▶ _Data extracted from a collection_
* * * * *

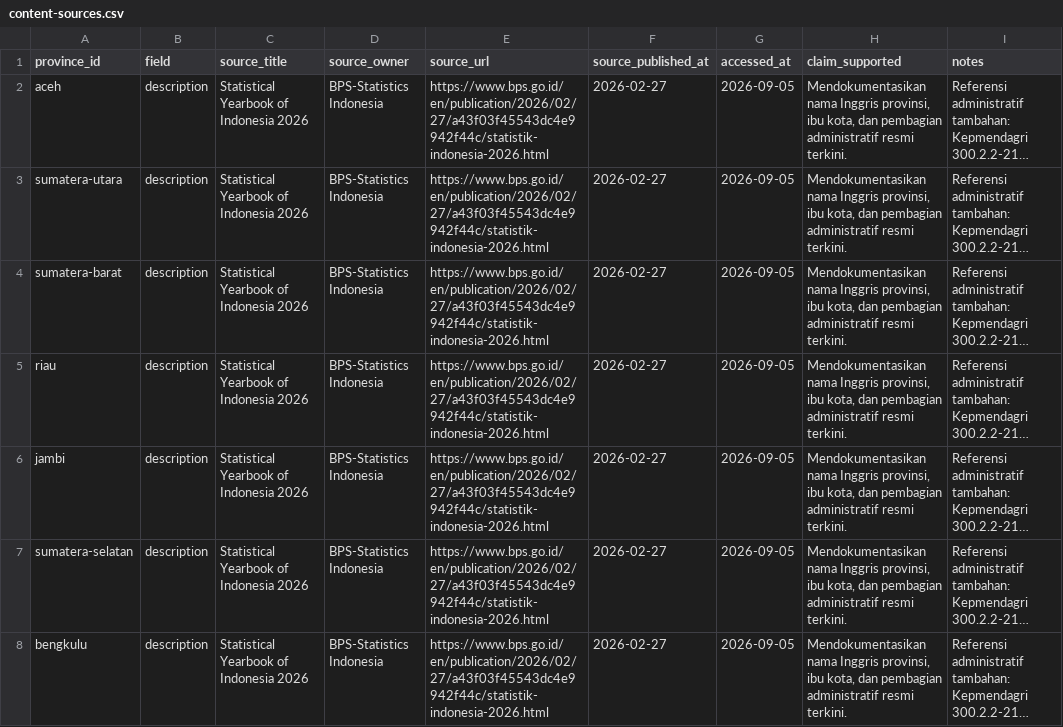
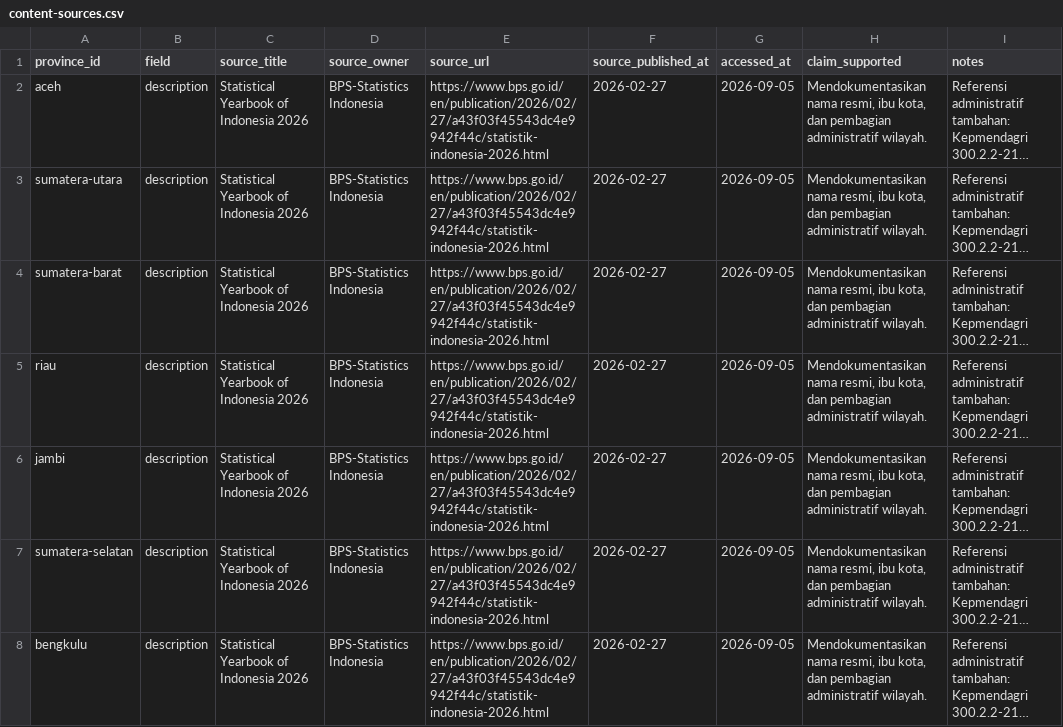
Before and after one commit to ZyuuDev/Project_Taman_Bhinneka_UGM, a CSV file: docs/content-research/content-sources.csv, drawn as a sheet; only a part is shown; long unchanged cells end in …; the diff covers the shown part only; the diff names each change by its address in the sheet, - before the commit and + after, or states it on an @@ line.

Commit message:
fix(content): finalize FADIL-02 province sources

```diff
--- a/docs/content-research/content-sources.csv
+++ b/docs/content-research/content-sources.csv
-H2:H8 (claim_supported): Mendokumentasikan nama Inggris provinsi, ibu kota, dan pembagian administratif resmi terkini.
+H2:H8 (claim_supported): Mendokumentasikan nama resmi, ibu kota, dan pembagian administratif wilayah.
```
Also changed, not shown: 41 edited cells elsewhere in this file, 1 other file.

* * * * *

▶ _Exercise directions_
Reproduce the data above in full, exactly as it is, with the pictures left out.

▶ _Finished exercise_
Before and after one commit to ZyuuDev/Project_Taman_Bhinneka_UGM, a CSV file: docs/content-research/content-sources.csv, drawn as a sheet; only a part is shown; long unchanged cells end in …; the diff covers the shown part only; the diff names each change by its address in the sheet, - before the commit and + after, or states it on an @@ line.

Commit message:
fix(content): finalize FADIL-02 province sources

```diff
--- a/docs/content-research/content-sources.csv
+++ b/docs/content-research/content-sources.csv
-H2:H8 (claim_supported): Mendokumentasikan nama Inggris provinsi, ibu kota, dan pembagian administratif resmi terkini.
+H2:H8 (claim_supported): Mendokumentasikan nama resmi, ibu kota, dan pembagian administratif wilayah.
```
Also changed, not shown: 41 edited cells elsewhere in this file, 1 other file.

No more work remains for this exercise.